PROBLEM DETAILS = The full set of records below is to be reproduced without a single alteration.

(Dataset excerpts)
= Beginning of Section =
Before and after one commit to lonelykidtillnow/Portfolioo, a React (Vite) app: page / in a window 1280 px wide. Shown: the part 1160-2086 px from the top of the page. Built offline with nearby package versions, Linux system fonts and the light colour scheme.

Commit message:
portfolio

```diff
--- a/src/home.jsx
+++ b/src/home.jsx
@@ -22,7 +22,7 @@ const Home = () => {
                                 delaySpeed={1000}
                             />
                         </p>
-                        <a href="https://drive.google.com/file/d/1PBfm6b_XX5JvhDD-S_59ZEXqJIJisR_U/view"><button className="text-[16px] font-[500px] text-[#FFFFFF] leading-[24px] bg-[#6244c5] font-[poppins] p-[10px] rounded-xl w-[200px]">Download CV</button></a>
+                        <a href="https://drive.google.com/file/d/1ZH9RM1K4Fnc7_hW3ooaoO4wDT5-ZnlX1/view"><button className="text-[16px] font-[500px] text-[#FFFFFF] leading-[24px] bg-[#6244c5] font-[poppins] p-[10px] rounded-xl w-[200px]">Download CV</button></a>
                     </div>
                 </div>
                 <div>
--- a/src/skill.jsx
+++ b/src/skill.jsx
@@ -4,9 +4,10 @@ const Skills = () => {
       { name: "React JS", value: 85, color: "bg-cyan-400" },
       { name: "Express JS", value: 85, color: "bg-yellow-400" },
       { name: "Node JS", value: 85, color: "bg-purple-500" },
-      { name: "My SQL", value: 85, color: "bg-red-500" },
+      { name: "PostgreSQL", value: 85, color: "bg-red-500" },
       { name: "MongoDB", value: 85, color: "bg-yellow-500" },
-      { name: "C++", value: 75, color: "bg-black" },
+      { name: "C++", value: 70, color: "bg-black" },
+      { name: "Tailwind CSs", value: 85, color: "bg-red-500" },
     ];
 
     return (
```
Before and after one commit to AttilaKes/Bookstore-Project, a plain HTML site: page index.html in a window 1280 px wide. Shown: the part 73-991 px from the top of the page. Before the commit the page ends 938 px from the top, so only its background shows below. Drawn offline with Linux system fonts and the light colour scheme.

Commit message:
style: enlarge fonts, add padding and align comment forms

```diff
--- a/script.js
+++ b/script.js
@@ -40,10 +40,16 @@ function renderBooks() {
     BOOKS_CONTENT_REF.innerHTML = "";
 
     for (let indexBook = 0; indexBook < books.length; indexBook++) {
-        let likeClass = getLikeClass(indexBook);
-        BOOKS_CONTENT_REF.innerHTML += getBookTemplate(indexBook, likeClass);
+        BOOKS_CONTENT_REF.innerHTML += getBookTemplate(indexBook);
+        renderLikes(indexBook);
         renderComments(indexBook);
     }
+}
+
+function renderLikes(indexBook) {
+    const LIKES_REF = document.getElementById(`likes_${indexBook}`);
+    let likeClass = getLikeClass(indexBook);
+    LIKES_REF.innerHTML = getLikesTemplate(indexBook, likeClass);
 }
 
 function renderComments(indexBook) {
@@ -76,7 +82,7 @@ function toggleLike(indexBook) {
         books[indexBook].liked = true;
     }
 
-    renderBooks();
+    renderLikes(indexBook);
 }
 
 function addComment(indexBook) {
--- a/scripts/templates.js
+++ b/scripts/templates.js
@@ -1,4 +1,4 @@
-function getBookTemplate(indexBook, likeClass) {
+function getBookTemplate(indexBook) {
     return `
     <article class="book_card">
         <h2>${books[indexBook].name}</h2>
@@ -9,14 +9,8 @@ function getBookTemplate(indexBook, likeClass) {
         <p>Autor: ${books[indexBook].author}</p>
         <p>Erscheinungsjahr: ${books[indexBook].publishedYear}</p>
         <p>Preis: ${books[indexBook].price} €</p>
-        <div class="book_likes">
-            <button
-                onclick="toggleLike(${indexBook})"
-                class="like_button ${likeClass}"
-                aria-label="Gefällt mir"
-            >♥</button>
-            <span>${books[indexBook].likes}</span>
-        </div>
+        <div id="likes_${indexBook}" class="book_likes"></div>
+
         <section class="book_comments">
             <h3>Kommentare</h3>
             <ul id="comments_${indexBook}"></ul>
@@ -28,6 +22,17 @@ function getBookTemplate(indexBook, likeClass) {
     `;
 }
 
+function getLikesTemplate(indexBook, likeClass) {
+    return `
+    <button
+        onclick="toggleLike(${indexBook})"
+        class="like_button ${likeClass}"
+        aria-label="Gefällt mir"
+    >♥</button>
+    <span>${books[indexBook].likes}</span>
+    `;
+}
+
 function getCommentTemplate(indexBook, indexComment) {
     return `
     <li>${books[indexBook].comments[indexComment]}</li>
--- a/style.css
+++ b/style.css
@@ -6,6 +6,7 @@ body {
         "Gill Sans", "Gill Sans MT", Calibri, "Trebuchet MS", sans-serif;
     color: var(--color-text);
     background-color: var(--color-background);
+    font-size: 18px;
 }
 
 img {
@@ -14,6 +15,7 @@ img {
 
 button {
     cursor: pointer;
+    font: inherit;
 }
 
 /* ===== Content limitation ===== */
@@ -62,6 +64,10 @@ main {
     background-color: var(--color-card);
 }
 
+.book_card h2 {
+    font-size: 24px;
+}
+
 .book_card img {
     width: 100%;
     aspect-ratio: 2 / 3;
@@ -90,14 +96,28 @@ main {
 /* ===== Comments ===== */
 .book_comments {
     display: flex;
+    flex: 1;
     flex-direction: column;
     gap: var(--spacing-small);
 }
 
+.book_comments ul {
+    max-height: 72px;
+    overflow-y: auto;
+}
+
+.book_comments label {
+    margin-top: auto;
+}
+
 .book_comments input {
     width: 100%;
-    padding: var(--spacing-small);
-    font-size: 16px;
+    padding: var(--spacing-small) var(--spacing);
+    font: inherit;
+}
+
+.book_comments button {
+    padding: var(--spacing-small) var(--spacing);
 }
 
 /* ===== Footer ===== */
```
= End of Section =
RESPONSE TO THE TASK =
Before and after one commit to lonelykidtillnow/Portfolioo, a React (Vite) app: page / in a window 1280 px wide. Shown: the part 1160-2086 px from the top of the page. Built offline with nearby package versions, Linux system fonts and the light colour scheme.

Commit message:
portfolio

```diff
--- a/src/home.jsx
+++ b/src/home.jsx
@@ -22,7 +22,7 @@ const Home = () => {
                                 delaySpeed={1000}
                             />
                         </p>
-                        <a href="https://drive.google.com/file/d/1PBfm6b_XX5JvhDD-S_59ZEXqJIJisR_U/view"><button className="text-[16px] font-[500px] text-[#FFFFFF] leading-[24px] bg-[#6244c5] font-[poppins] p-[10px] rounded-xl w-[200px]">Download CV</button></a>
+                        <a href="https://drive.google.com/file/d/1ZH9RM1K4Fnc7_hW3ooaoO4wDT5-ZnlX1/view"><button className="text-[16px] font-[500px] text-[#FFFFFF] leading-[24px] bg-[#6244c5] font-[poppins] p-[10px] rounded-xl w-[200px]">Download CV</button></a>
                     </div>
                 </div>
                 <div>
--- a/src/skill.jsx
+++ b/src/skill.jsx
@@ -4,9 +4,10 @@ const Skills = () => {
       { name: "React JS", value: 85, color: "bg-cyan-400" },
       { name: "Express JS", value: 85, color: "bg-yellow-400" },
       { name: "Node JS", value: 85, color: "bg-purple-500" },
-      { name: "My SQL", value: 85, color: "bg-red-500" },
+      { name: "PostgreSQL", value: 85, color: "bg-red-500" },
       { name: "MongoDB", value: 85, color: "bg-yellow-500" },
-      { name: "C++", value: 75, color: "bg-black" },
+      { name: "C++", value: 70, color: "bg-black" },
+      { name: "Tailwind CSs", value: 85, color: "bg-red-500" },
     ];
 
     return (
```
Before and after one commit to AttilaKes/Bookstore-Project, a plain HTML site: page index.html in a window 1280 px wide. Shown: the part 73-991 px from the top of the page. Before the commit the page ends 938 px from the top, so only its background shows below. Drawn offline with Linux system fonts and the light colour scheme.

Commit message:
style: enlarge fonts, add padding and align comment forms

```diff
--- a/script.js
+++ b/script.js
@@ -40,10 +40,16 @@ function renderBooks() {
     BOOKS_CONTENT_REF.innerHTML = "";
 
     for (let indexBook = 0; indexBook < books.length; indexBook++) {
-        let likeClass = getLikeClass(indexBook);
-        BOOKS_CONTENT_REF.innerHTML += getBookTemplate(indexBook, likeClass);
+        BOOKS_CONTENT_REF.innerHTML += getBookTemplate(indexBook);
+        renderLikes(indexBook);
         renderComments(indexBook);
     }
+}
+
+function renderLikes(indexBook) {
+    const LIKES_REF = document.getElementById(`likes_${indexBook}`);
+    let likeClass = getLikeClass(indexBook);
+    LIKES_REF.innerHTML = getLikesTemplate(indexBook, likeClass);
 }
 
 function renderComments(indexBook) {
@@ -76,7 +82,7 @@ function toggleLike(indexBook) {
         books[indexBook].liked = true;
     }
 
-    renderBooks();
+    renderLikes(indexBook);
 }
 
 function addComment(indexBook) {
--- a/scripts/templates.js
+++ b/scripts/templates.js
@@ -1,4 +1,4 @@
-function getBookTemplate(indexBook, likeClass) {
+function getBookTemplate(indexBook) {
     return `
     <article class="book_card">
         <h2>${books[indexBook].name}</h2>
@@ -9,14 +9,8 @@ function getBookTemplate(indexBook, likeClass) {
         <p>Autor: ${books[indexBook].author}</p>
         <p>Erscheinungsjahr: ${books[indexBook].publishedYear}</p>
         <p>Preis: ${books[indexBook].price} €</p>
-        <div class="book_likes">
-            <button
-                onclick="toggleLike(${indexBook})"
-                class="like_button ${likeClass}"
-                aria-label="Gefällt mir"
-            >♥</button>
-            <span>${books[indexBook].likes}</span>
-        </div>
+        <div id="likes_${indexBook}" class="book_likes"></div>
+
         <section class="book_comments">
             <h3>Kommentare</h3>
             <ul id="comments_${indexBook}"></ul>
@@ -28,6 +22,17 @@ function getBookTemplate(indexBook, likeClass) {
     `;
 }
 
+function getLikesTemplate(indexBook, likeClass) {
+    return `
+    <button
+        onclick="toggleLike(${indexBook})"
+        class="like_button ${likeClass}"
+        aria-label="Gefällt mir"
+    >♥</button>
+    <span>${books[indexBook].likes}</span>
+    `;
+}
+
 function getCommentTemplate(indexBook, indexComment) {
     return `
     <li>${books[indexBook].comments[indexComment]}</li>
--- a/style.css
+++ b/style.css
@@ -6,6 +6,7 @@ body {
         "Gill Sans", "Gill Sans MT", Calibri, "Trebuchet MS", sans-serif;
     color: var(--color-text);
     background-color: var(--color-background);
+    font-size: 18px;
 }
 
 img {
@@ -14,6 +15,7 @@ img {
 
 button {
     cursor: pointer;
+    font: inherit;
 }
 
 /* ===== Content limitation ===== */
@@ -62,6 +64,10 @@ main {
     background-color: var(--color-card);
 }
 
+.book_card h2 {
+    font-size: 24px;
+}
+
 .book_card img {
     width: 100%;
     aspect-ratio: 2 / 3;
@@ -90,14 +96,28 @@ main {
 /* ===== Comments ===== */
 .book_comments {
     display: flex;
+    flex: 1;
     flex-direction: column;
     gap: var(--spacing-small);
 }
 
+.book_comments ul {
+    max-height: 72px;
+    overflow-y: auto;
+}
+
+.book_comments label {
+    margin-top: auto;
+}
+
 .book_comments input {
     width: 100%;
-    padding: var(--spacing-small);
-    font-size: 16px;
+    padding: var(--spacing-small) var(--spacing);
+    font: inherit;
+}
+
+.book_comments button {
+    padding: var(--spacing-small) var(--spacing);
 }
 
 /* ===== Footer ===== */
```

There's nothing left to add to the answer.